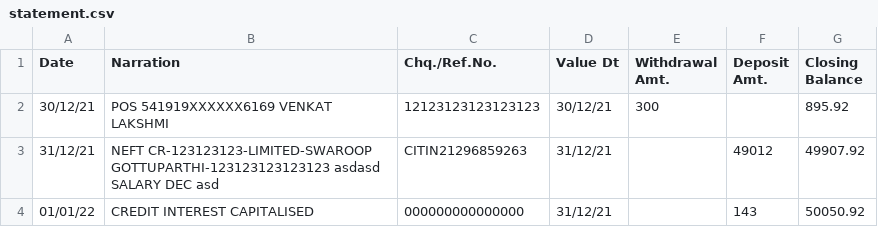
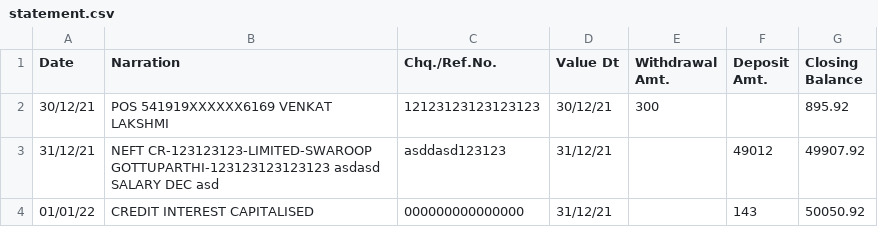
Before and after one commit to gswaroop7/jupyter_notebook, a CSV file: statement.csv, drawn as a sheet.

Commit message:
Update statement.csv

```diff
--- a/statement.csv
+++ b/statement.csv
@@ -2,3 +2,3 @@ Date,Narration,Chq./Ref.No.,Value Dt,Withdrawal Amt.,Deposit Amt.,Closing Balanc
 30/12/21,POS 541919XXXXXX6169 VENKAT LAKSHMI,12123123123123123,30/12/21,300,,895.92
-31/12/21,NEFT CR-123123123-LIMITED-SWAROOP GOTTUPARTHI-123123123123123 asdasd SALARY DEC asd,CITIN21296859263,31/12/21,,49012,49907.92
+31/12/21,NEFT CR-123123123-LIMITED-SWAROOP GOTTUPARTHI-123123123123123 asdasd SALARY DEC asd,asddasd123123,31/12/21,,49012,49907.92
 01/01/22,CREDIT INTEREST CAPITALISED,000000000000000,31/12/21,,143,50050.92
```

---

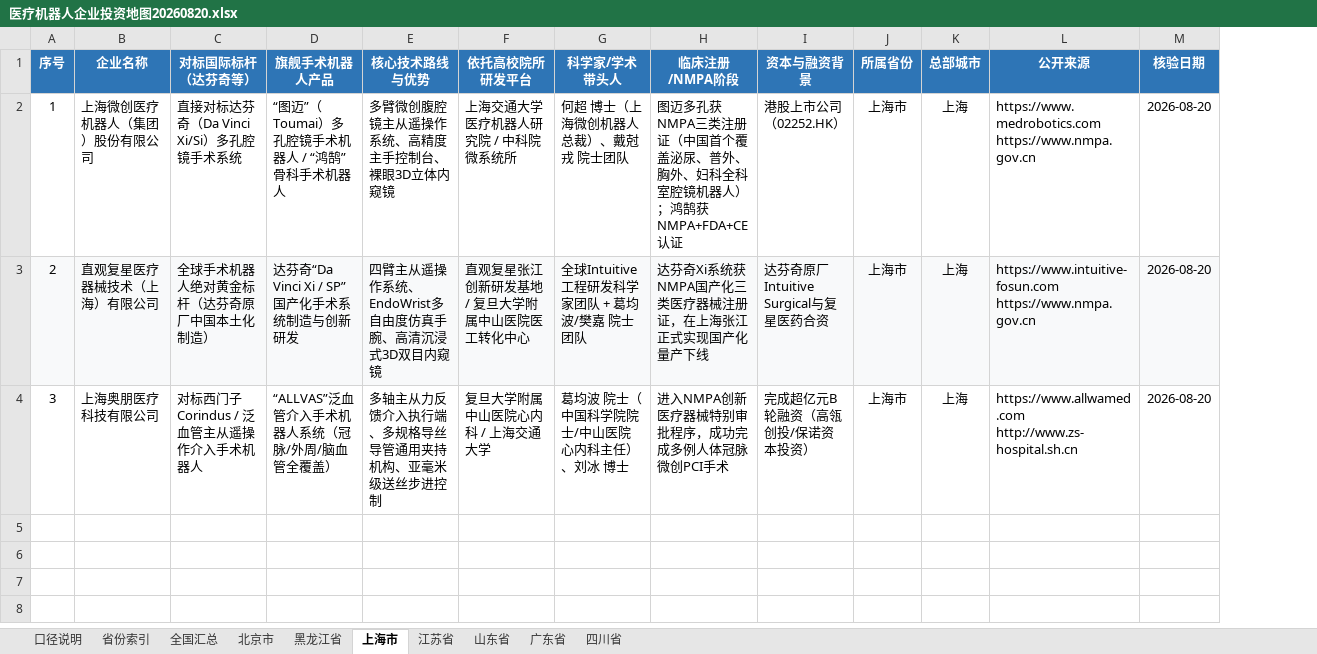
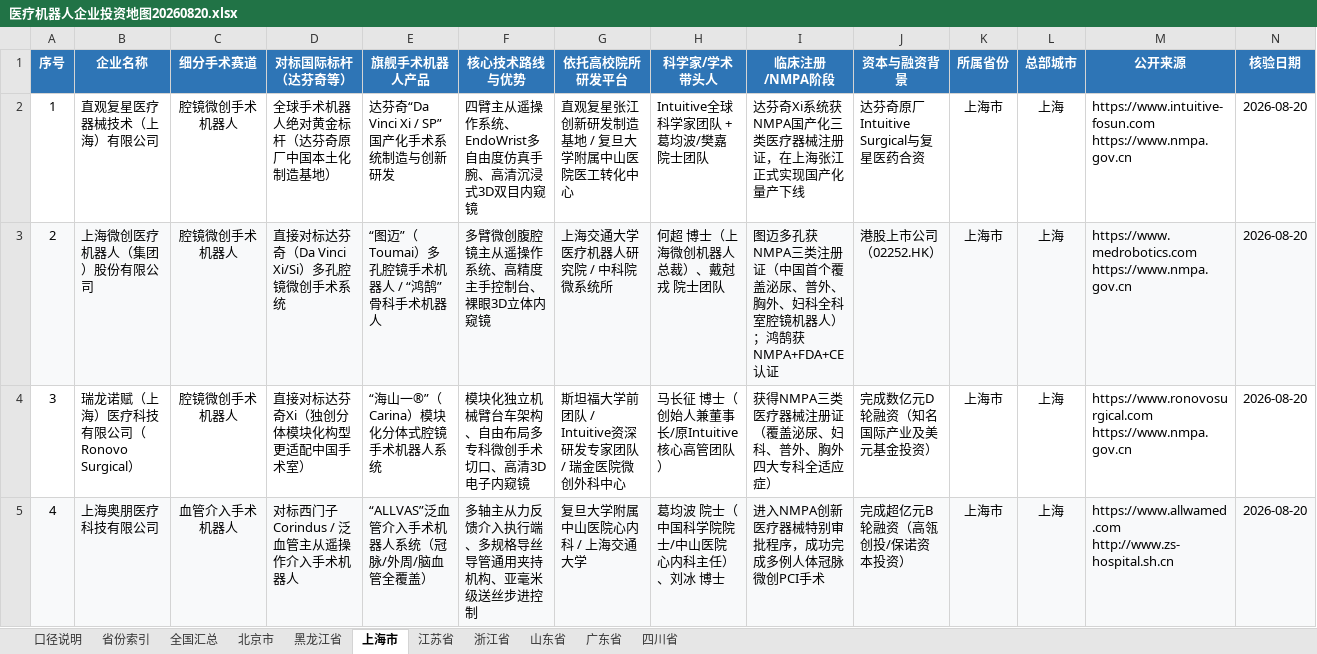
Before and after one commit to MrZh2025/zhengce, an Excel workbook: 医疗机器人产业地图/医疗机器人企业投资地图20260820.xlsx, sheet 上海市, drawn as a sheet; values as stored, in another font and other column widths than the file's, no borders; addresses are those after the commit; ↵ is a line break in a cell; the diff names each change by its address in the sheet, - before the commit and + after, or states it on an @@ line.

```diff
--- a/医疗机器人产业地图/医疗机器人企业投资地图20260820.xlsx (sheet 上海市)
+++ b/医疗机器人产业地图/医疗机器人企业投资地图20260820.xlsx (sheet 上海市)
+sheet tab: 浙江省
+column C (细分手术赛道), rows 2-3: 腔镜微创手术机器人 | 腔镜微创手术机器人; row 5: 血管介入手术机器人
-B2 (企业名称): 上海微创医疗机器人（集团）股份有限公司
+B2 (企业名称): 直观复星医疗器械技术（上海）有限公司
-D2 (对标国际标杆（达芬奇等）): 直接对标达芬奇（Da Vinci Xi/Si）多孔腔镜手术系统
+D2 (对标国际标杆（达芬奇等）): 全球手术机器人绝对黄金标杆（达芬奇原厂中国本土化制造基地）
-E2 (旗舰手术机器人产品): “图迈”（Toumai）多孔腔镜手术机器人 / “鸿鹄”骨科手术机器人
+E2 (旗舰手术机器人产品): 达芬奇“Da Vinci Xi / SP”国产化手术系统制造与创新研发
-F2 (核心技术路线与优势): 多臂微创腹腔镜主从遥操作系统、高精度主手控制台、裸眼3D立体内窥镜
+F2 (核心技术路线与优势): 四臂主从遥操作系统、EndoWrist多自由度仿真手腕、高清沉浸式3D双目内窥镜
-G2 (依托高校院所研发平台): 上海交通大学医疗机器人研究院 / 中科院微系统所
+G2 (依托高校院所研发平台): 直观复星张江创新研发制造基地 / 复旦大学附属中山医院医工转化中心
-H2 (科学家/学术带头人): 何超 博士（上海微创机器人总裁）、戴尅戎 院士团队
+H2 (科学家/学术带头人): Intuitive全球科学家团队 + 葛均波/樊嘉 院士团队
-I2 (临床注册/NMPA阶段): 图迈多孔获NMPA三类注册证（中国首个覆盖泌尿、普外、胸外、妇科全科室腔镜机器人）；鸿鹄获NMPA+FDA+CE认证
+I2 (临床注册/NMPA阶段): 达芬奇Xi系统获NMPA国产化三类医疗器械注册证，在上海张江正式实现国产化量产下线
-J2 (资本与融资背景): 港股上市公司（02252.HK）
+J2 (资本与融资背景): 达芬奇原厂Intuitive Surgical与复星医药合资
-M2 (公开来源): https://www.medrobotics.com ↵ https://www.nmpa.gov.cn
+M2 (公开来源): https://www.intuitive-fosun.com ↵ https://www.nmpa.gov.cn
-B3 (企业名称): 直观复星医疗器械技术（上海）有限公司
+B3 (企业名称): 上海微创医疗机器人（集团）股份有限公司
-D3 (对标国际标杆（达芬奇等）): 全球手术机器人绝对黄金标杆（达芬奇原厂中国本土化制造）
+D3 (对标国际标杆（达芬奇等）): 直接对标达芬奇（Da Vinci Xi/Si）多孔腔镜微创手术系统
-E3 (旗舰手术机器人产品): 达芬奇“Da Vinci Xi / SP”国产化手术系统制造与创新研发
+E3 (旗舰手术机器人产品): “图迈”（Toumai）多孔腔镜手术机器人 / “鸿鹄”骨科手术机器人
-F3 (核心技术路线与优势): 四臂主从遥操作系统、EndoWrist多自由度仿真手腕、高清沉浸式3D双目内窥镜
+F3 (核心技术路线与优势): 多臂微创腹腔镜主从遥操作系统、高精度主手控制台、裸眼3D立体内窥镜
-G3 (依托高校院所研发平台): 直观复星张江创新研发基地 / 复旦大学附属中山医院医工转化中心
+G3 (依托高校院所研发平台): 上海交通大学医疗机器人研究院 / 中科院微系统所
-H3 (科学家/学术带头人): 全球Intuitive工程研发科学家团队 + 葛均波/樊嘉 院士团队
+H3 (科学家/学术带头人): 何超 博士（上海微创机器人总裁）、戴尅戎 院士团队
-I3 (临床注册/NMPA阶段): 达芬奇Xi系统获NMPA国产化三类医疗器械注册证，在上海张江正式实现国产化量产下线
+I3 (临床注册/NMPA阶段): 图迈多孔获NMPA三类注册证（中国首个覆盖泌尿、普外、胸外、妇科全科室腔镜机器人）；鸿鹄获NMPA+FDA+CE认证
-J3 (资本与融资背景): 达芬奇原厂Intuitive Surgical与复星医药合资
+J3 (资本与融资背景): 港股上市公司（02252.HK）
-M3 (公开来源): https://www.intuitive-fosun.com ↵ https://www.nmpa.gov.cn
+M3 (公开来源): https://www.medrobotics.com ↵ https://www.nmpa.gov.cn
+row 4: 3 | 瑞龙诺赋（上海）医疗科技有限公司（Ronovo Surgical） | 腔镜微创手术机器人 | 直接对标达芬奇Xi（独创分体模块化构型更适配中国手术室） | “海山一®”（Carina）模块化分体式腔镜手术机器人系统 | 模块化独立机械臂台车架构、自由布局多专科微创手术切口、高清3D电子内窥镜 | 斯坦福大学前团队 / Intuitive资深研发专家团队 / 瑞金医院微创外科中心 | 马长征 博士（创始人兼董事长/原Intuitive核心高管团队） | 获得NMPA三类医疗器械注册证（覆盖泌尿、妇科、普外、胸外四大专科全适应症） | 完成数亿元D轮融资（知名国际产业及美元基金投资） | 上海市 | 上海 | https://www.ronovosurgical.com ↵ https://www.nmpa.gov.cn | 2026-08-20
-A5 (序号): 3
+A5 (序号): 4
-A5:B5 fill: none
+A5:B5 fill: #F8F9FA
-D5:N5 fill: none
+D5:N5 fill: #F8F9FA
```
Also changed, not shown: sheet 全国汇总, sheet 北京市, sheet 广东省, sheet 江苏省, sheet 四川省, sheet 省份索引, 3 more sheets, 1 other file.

--

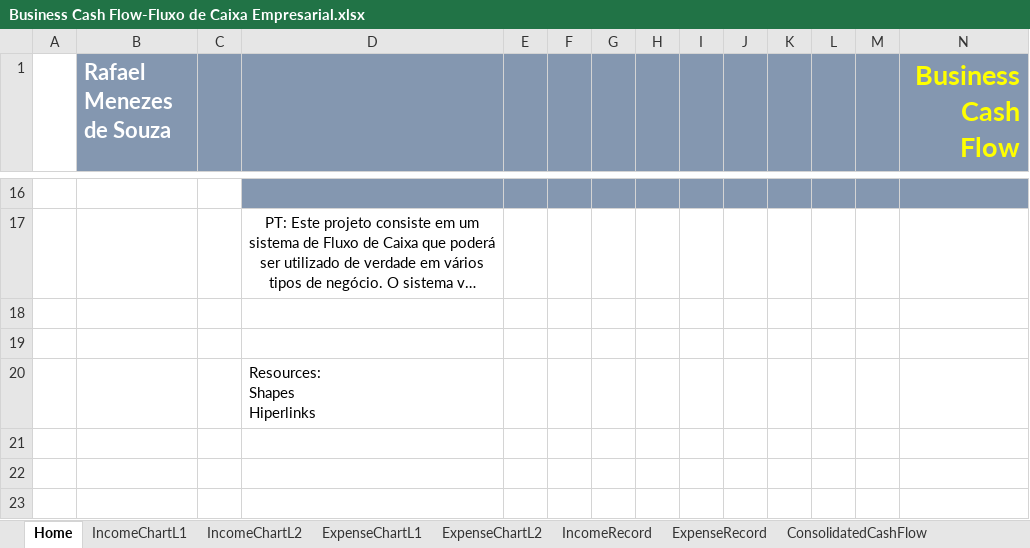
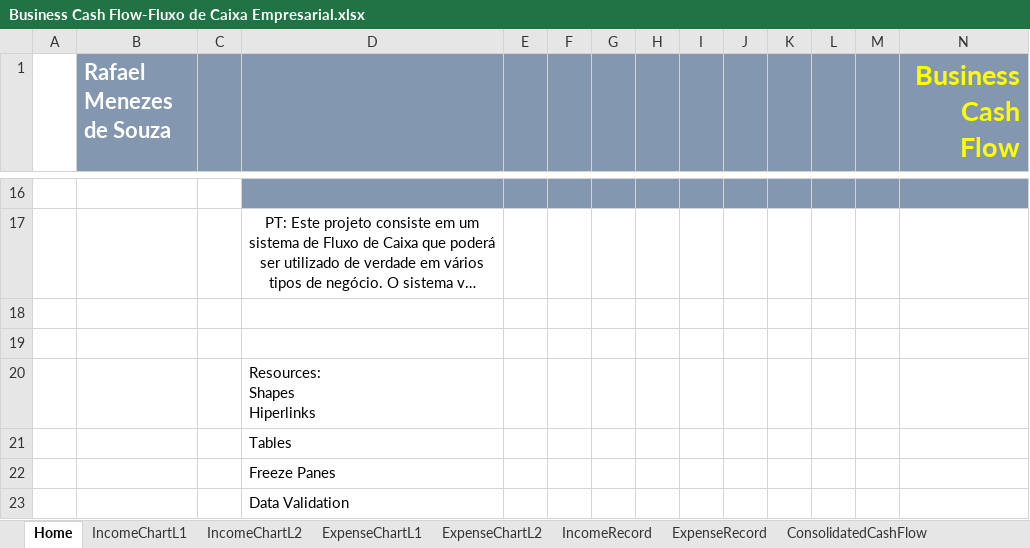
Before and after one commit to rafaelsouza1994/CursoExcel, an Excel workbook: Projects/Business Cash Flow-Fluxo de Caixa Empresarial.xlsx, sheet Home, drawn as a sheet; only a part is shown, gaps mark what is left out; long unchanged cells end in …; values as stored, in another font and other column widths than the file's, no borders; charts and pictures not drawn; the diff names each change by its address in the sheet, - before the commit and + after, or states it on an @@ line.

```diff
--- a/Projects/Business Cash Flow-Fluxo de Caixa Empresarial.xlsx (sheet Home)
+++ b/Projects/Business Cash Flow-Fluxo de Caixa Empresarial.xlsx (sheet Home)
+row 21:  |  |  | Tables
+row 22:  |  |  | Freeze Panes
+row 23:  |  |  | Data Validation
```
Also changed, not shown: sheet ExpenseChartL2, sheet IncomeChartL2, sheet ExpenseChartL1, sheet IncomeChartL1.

* Task instructions:
Looking at the data above, state how many of its lines contain the word "医疗机器人产业地图", and give nothing but that number.

* Response below:
3